Environment Canada allows production of genetically modified salmon eggs at commercial levels.

1 Comment

image: Review: <em>The Origin of Species</em>

Review: The Origin of Species

By | November 22, 2013

The Howard Hughes Medical Institute this week released three short films to teach students about evolution and speciation.

4 Comments

image: Week in Review: November 18–22

Week in Review: November 18–22

By | November 22, 2013

Chilly mice develop more tumors; gut bacteria aid cancer treatment; two Y chromosome genes sufficient for assisted reproduction; HIV’s “invisibility cloak”

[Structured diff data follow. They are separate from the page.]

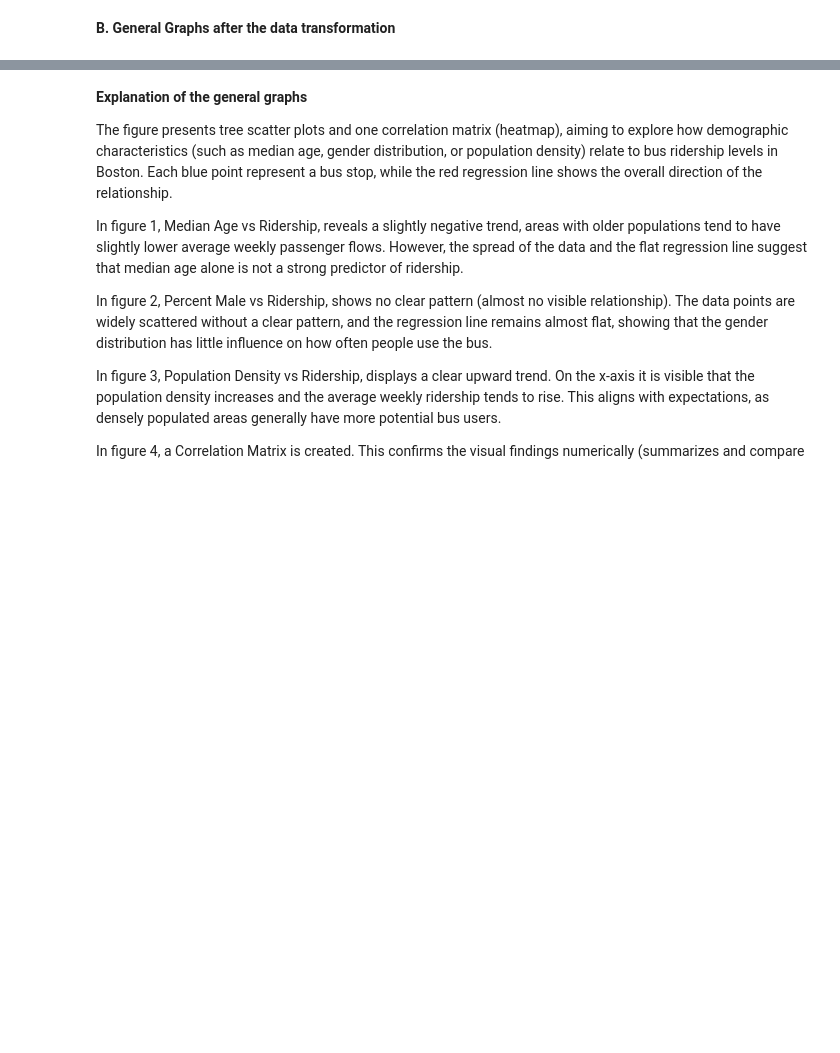
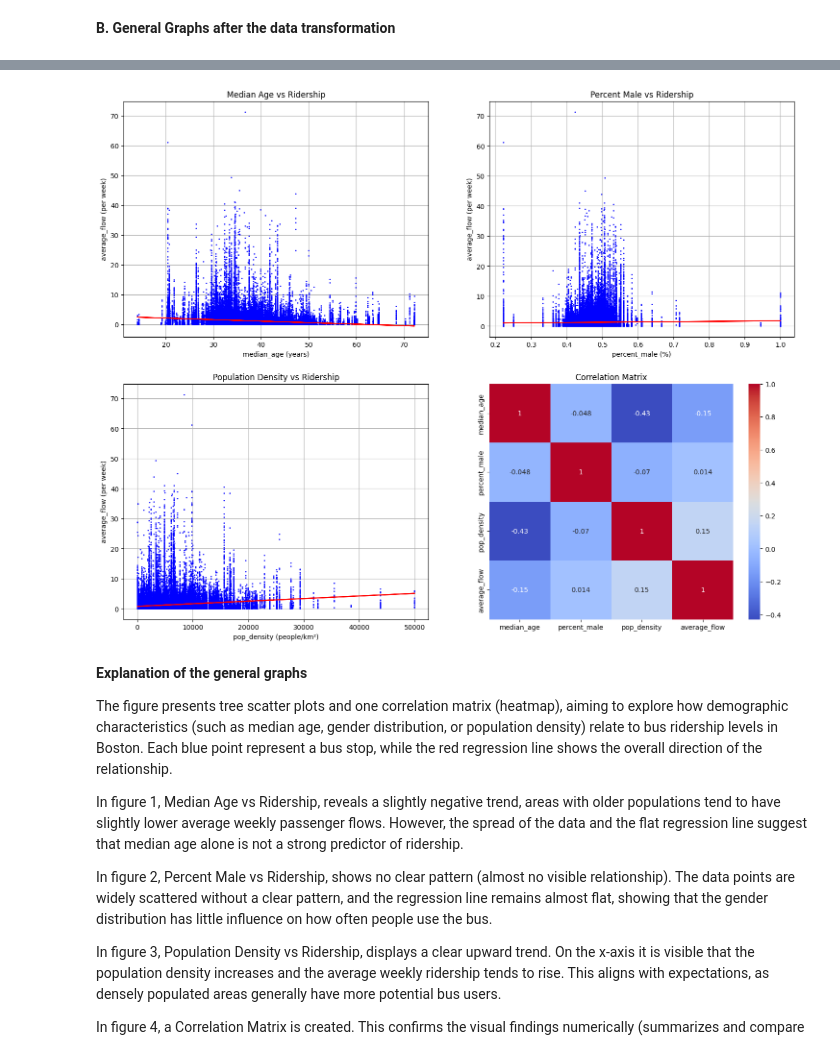
Before and after one commit to Mulhamomar/TIL6022_group10, a Jupyter notebook: TIL-6022 Bus Ridership.ipynb, the cells around one changed output, grey strips where cells are left out. Saved outputs shown, nothing was run; the diff lists cells and outputs as text; code cells hidden in the pictures; blank space fills up the shorter version.

```diff
--- a/TIL-6022 Bus Ridership.ipynb
+++ b/TIL-6022 Bus Ridership.ipynb
@@ -164,3 +116,38 @@ plt.show()
+# %%
+fig, ax = plt.subplots(2, 2, figsize=(18, 14)) #set layout for define function.
+
+#Down below we defined a function to make scatterplots of the df data set.
+#Follow the instructions down below to use the defined function.
+#for x and y set variables
+#for h and v set untis for variables
+#for a and b set place in figure
+#for c set title(string)
+
+def scatter(x,y,h,v,a,b,c):
+    ax[a,b].set_xlabel(x +" "+ h)
+    ax[a,b].set_ylabel(y +" "+ v)
+    x = df[x]
+    y = df[y]
+    slope, intercept = np.polyfit(x, y, 1)
+    line = slope * x + intercept
+    ax[a,b].plot(x, y, 'b.', markersize=2)
+    ax[a,b].plot(x, line ,'r')
+    #visualisation
+    ax[a,b].set_title(c)
+    ax[a,b].grid()
+
+scatter('median_age', 'average_flow', '(years)', '(per week)', 0, 0, 'Median Age vs Ridership')
+scatter('percent_male', 'average_flow', '(%)','(per week)', 0, 1,'Percent Male vs Ridership')
+scatter('pop_density', 'average_flow', '(people/km²)','(per week)', 1, 0,'Population Density vs Ridership')
+
+#Correlation Matrix
+correlation = df[['median_age', 'percent_male', 'pop_density', 'average_flow']].corr()
+sns.heatmap(correlation, annot=True, cmap='coolwarm', ax=ax[1, 1])
+ax[1, 1].set_title('Correlation Matrix')
+
+plt.show()
+# %% [output]
+[figure, added]
 # %% [markdown]
 **Explanation of the general graphs**
 
```
Also changed, not shown: parts of 3 cells of this notebook.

0 Comments

image: It Takes Two

It Takes Two

By | November 21, 2013

Two genes from the Y chromosome are sufficient to generate male mice capable of fathering healthy offspring via an assisted reproductive technique.

1 Comment

image: Trouble for Darwin’s Frogs

Trouble for Darwin’s Frogs

By | November 21, 2013

Chytrid fungus has likely driven the decline of two South American frog species named for Charles Darwin.

0 Comments

Popular Now

  1. Consilience, Episode 3: Cancer, Obscured
  2. RNAi’s Future in Drug-Target Screening
    News Analysis RNAi’s Future in Drug-Target Screening

    A recent CRISPR study contradicted years of RNA interference research on a well-studied cancer drug target. But is it the last nail in the coffin for RNAi as a screening tool? 

  3. A History of Screening for Natural Products to Fight Cancer
  4. Streakers, Poopers, and Performers: The Wilder Side of Wildlife Cameras
AAAS